I notice the absence of a sign, though. Unless you read up about all this, how are you to know this new bike trail exists? And what about all the touring cyclists I see loaded with panniers, people who are obviously not from these parts? If they're heading north, they'll miss this great new trail.
Don't do this
I cross U.S. Highway 101 to Bracut, expecting to find the trail right there. Hmm. Where is it? I start to cycle the wrong way on the shoulder — not a good idea, I know, but what else am I supposed to do? It must be within the Bracut Industrial Park. So I turn around and cycle into the park, as far as I can. I come upon something I never knew existed, a faded sign saying "Bracut Ecological Marsh: a Project of the State Coastal Conservancy RCAA 1989." I glimpse the shoulder to my right, across some thistles, brush and the railroad track. The bike gets tangled in weeds and my legs bleed from scratches, but I reach the shoulder after a couple of minutes and illegally cycle north 200 yards, parallel to the highway. Then I gratefully turn left onto the new trail.
If you are cycling north, do as I say now, not as I did: Cycle to the Bayside Cutoff, where you can (carefully) cross U.S. Highway 101, then cycle with the traffic ¼ mile south and turn right onto the trail.
Soon the trail veers away from the highway. Between the wildflowers, the bay, the grass dancing in the breeze and, best of all, the absence of traffic, I feel like I'm on a country lane. I pass two women and their dogs, then a few minutes later a woman skating. I ask her to take a photo and learn she's from El Salvador and lives here with her American husband. We notice the picnic tables nearby, a nice touch. Then we part, she heading south and I north. Before long I'm passing the Arcata Marsh, then crossing Samoa Boulevard and soon I'm at the Arcata Plaza.

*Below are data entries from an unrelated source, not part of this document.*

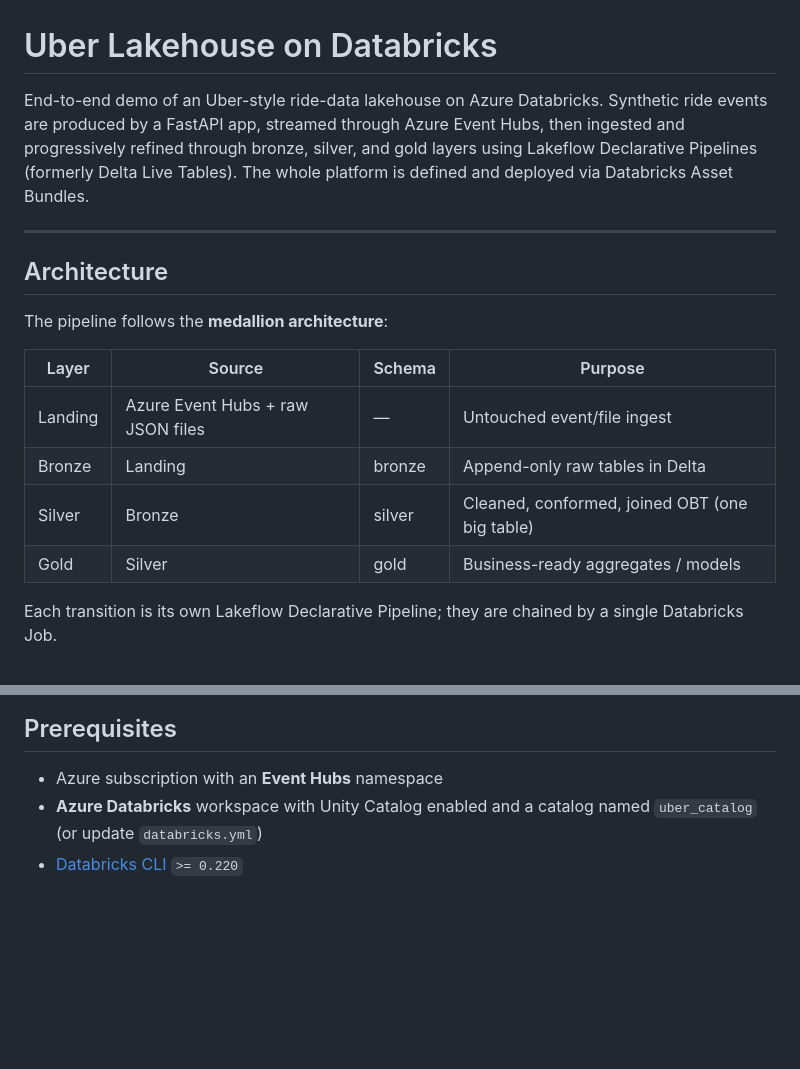
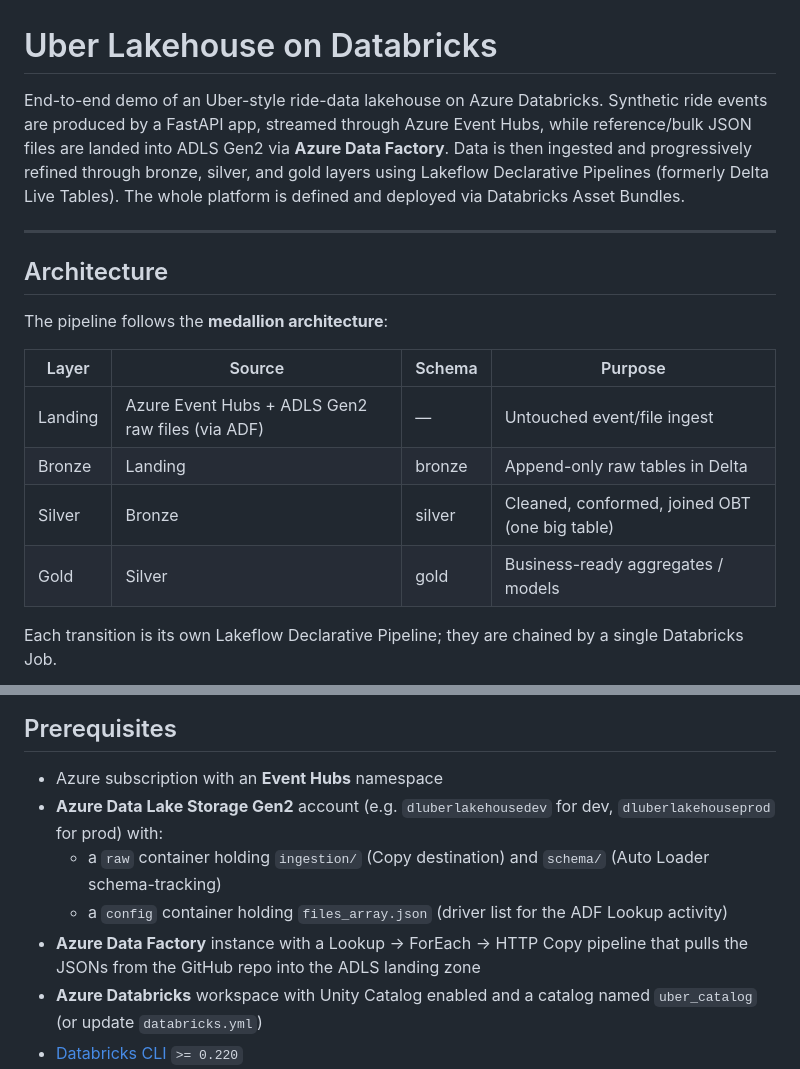
Before and after one commit to sudhirnikam/uber-lakehouse-databricks, a Markdown page: README.md, 2 parts joined by grey strips. Drawn GitHub-style; blank space fills up the shorter version.

```diff
--- a/README.md
+++ b/README.md
@@ -1,6 +1,6 @@
 # Uber Lakehouse on Databricks
 
-End-to-end demo of an Uber-style ride-data lakehouse on Azure Databricks. Synthetic ride events are produced by a FastAPI app, streamed through Azure Event Hubs, then ingested and progressively refined through bronze, silver, and gold layers using Lakeflow Declarative Pipelines (formerly Delta Live Tables). The whole platform is defined and deployed via Databricks Asset Bundles.
+End-to-end demo of an Uber-style ride-data lakehouse on Azure Databricks. Synthetic ride events are produced by a FastAPI app, streamed through Azure Event Hubs, while reference/bulk JSON files are landed into ADLS Gen2 via **Azure Data Factory**. Data is then ingested and progressively refined through bronze, silver, and gold layers using Lakeflow Declarative Pipelines (formerly Delta Live Tables). The whole platform is defined and deployed via Databricks Asset Bundles.
 
 ---
 
@@ -8,12 +8,12 @@ End-to-end demo of an Uber-style ride-data lakehouse on Azure Databricks. Synthe
 
 The pipeline follows the **medallion architecture**:
 
-| Layer  | Source                                  | Schema  | Purpose                                              |
-|--------|-----------------------------------------|---------|------------------------------------------------------|
-| Landing| Azure Event Hubs + raw JSON files       | —       | Untouched event/file ingest                          |
-| Bronze | Landing                                 | bronze  | Append-only raw tables in Delta                      |
-| Silver | Bronze                                  | silver  | Cleaned, conformed, joined OBT (one big table)       |
-| Gold   | Silver                                  | gold    | Business-ready aggregates / models                   |
+| Layer  | Source                                          | Schema  | Purpose                                              |
+|--------|-------------------------------------------------|---------|------------------------------------------------------|
+| Landing| Azure Event Hubs + ADLS Gen2 raw files (via ADF)| —       | Untouched event/file ingest                          |
+| Bronze | Landing                                         | bronze  | Append-only raw tables in Delta                      |
+| Silver | Bronze                                          | silver  | Cleaned, conformed, joined OBT (one big table)       |
+| Gold   | Silver                                          | gold    | Business-ready aggregates / models                   |
 
 Each transition is its own Lakeflow Declarative Pipeline; they are chained by a single Databricks Job.
 
@@ -69,6 +71,10 @@ uber-lakehouse-databricks/
 ## Prerequisites
 
 - Azure subscription with an **Event Hubs** namespace
+- **Azure Data Lake Storage Gen2** account (e.g. `dluberlakehousedev` for dev, `dluberlakehouseprod` for prod) with:
+  - a `raw` container holding `ingestion/` (Copy destination) and `schema/` (Auto Loader schema-tracking)
+  - a `config` container holding `files_array.json` (driver list for the ADF Lookup activity)
+- **Azure Data Factory** instance with a Lookup → ForEach → HTTP Copy pipeline that pulls the JSONs from the GitHub repo into the ADLS landing zone
 - **Azure Databricks** workspace with Unity Catalog enabled and a catalog named `uber_catalog` (or update `databricks.yml`)
 - [Databricks CLI](https://docs.databricks.com/dev-tools/cli/install.html) `>= 0.220`
 - Python 3.12 and [`uv`](https://docs.astral.sh/uv/)
```
Also changed, not shown: other parts of README.md (+70 -0 lines), docs/screenshots/adf_linked_services.png (added), docs/screenshots/adf_monitoring.png (added), docs/screenshots/adf_pipeline.png (added).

A couple of hours later, on my return trip, I don't have to take my life into my hands crossing the highway. Cycling under the eucalyptus trees, I take particular note because of the recent decision by the Humboldt County Board of Supervisors to remove more than 200 of them. I see some detritus from the branches but nothing that isn't easily avoidable. As a cyclist, I'm baffled by the intensity around this heated issue and think the decision is a gross overreaction.
Reaching Target, I access the bike path from the back of the parking lot and from there it's a straight shot home.
The trail is a terrific start
I will be cycling much more often to Arcata now that we have it. Fingers crossed that the state funding the county has applied for comes through. In the meantime, I recommend a sign be placed at the Bayside Cutoff heading north to alert cyclists of access to the trail there.
Louisa Rogers has been riding a bike for more than 50 years and has no plans to stop.